The program serves full-time MDiv or MACE students attending a PC(USA)-related seminary who are preparing to serve in a PC(USA) congregation. It awards students between $1,000–$4,000 annually, with the possibility of supplemental grants for students who meet the eligibility requirements, namely racial ethnic and Native American students, as well as women of color.
“The aid that I have received from the Presbyterian Church (U.S.A.) on this journey through seminary has been invaluable,” Slater says. “In this time of preparation to become as equipped as possible to serve God in ministry, I desired that finances not be what determined my experiences. For me, seminary was a time to grow, to be set apart, to engage in theological study and reflection and to translate what is being heard and read into the framework and the fabric of life.
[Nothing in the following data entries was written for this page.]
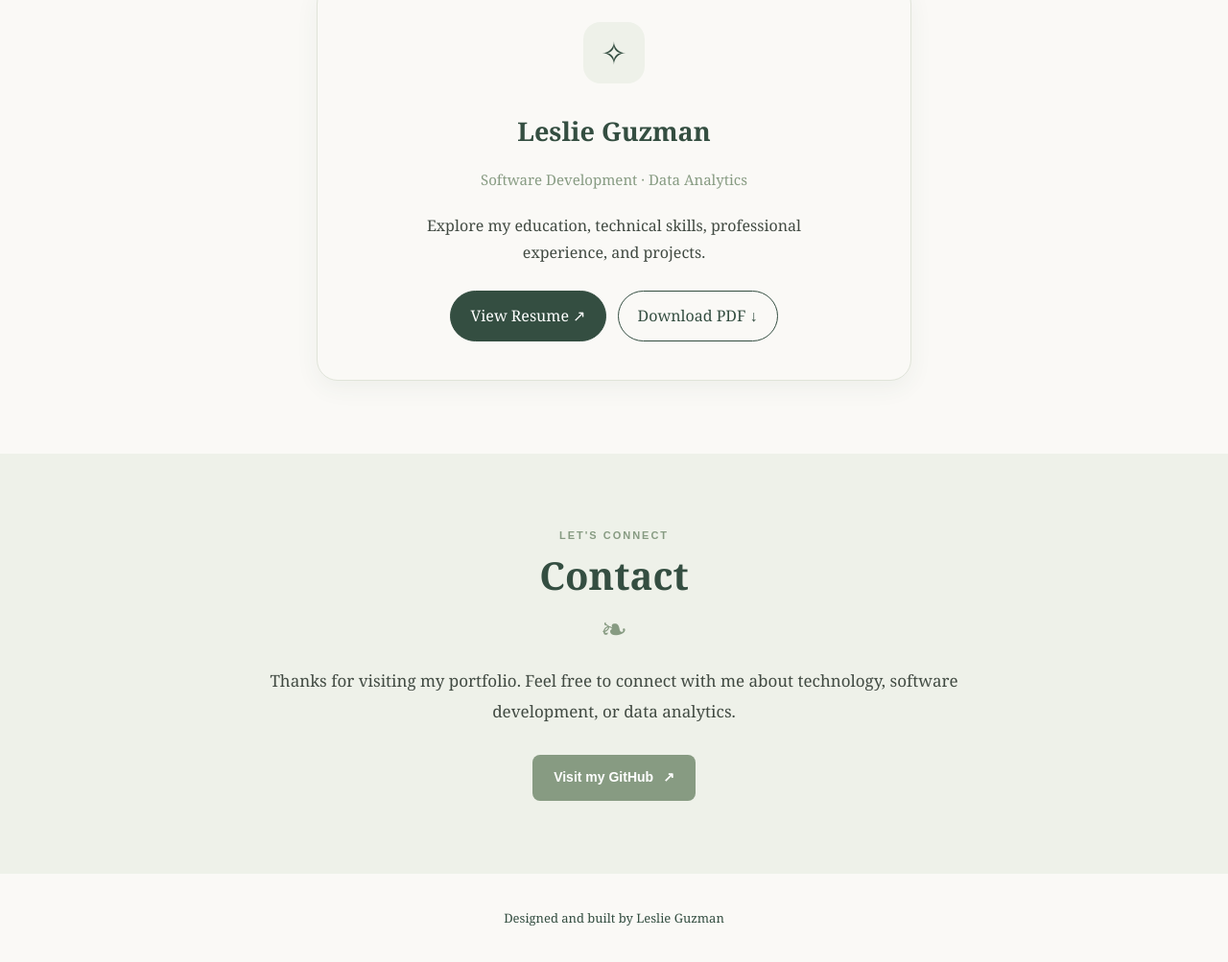
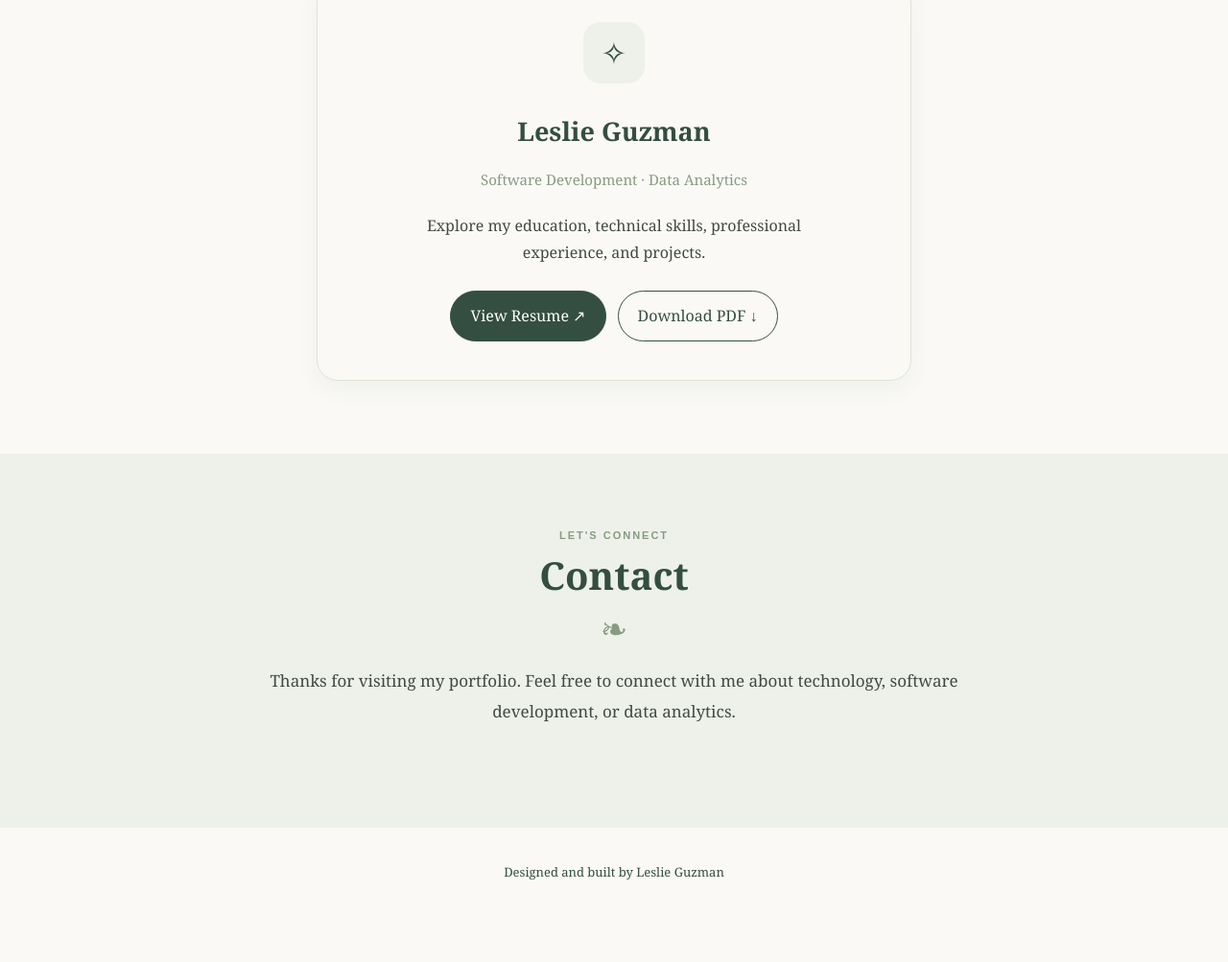
Before and after one commit to leslieguzman-dev/leslieguzman-dev, a plain HTML site: page index.html in a window 1280 px wide. Shown: the part 2172-3175 px from the top of the page at 96% size. After the commit the page ends 3127 px from the top, so only its background shows below. Drawn offline with Linux system fonts and the light colour scheme.

Commit message:
Remove GitHub contact button from index.html
Removed GitHub contact link from the portfolio.

```diff
--- a/index.html
+++ b/index.html
@@ -150,13 +150,7 @@
         Thanks for visiting my portfolio. Feel free to connect with me
         about technology, software development, or data analytics.
       </p>
-      <a
-        class="contact-button"
-        href="https://github.com/YOURUSERNAME"
-        target="_blank"
-        rel="noopener noreferrer">
-        Visit my GitHub <span>↗</span>
-      </a>
+
     </section>
   </main>
 
```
This for me included growth in my sense of call and voice in ministry while still being very open to exactly where God might direct me to move.”
And where she will be moving following graduation is literally all over the world.
As the recipient of Princeton’s 2015 Parish Pulpit Fellowship—which will take her abroad for approximately one year with the objective of helping her to become a more effective pastor and preacher through a cross-cultural experience—she was able to propose and select the places and the people with whom she would study.
Her itinerary includes a 30-day spiritual retreat in the US, the Camino de Santiago (“Walk of St. James”) pilgrimage from Paris, France, to Santiago, Spain, as well sites in Australia, New Zealand, and Fiji.
“I am very excited for this coming year and how God will use the experience and the opportunity for a ‘Mary’ moment—you know, sitting at Jesus' feet—to be formative in preparing me for the people and places God will call me to serve,” Slater emails from Brazil, where she is taking her final seminary class, “Preaching in a Global Context,” taught by Princeton’s Dr. Cleophus J. LaRue.
But before she embarks on her yearlong journey of discovery and discernment, she will be making a stop in Minneapolis for the 2015 Churchwide Gathering of Presbyterian Women, for which she serves on the programming planning team. Her specific responsibilities have included development of the Spirituality Center and the Clothesline Project in the activities hall, as well as the get-togethers that are being offered on the Friday and Saturday night of the gathering.
For all of these experiences—past, present, and future—Slater is grateful to God and the church.
“For me, the financial aid offered through the Presbyterian Church (U.S.A.) has not only helped me to manage the educational debt that I will have when I graduate in May, it has done two additional things,” she says. “First, it has been a witness to the support that the church, the body of Christ, offers in this season of discernment of call. And second, it has offered a freedom to allow God the opportunity to develop and use my gifts in a variety of ways and communities while in seminary. Support and freedom is what this aid has meant to me personally.”
The only advice Slater says that she can give to other potential seminary students is to ask questions and to apply for aid.
“My prayer is both that finances would not stand in the way of what God has called them to and that the church would always be in the faithful practice of offering them support and freedom,” she says. “It will make all the difference in ministry and in changing lives.”
Applications for the Presbyterian Study Grant are due May 15 for the 2015–2016 academic year. Visit the website to download an application.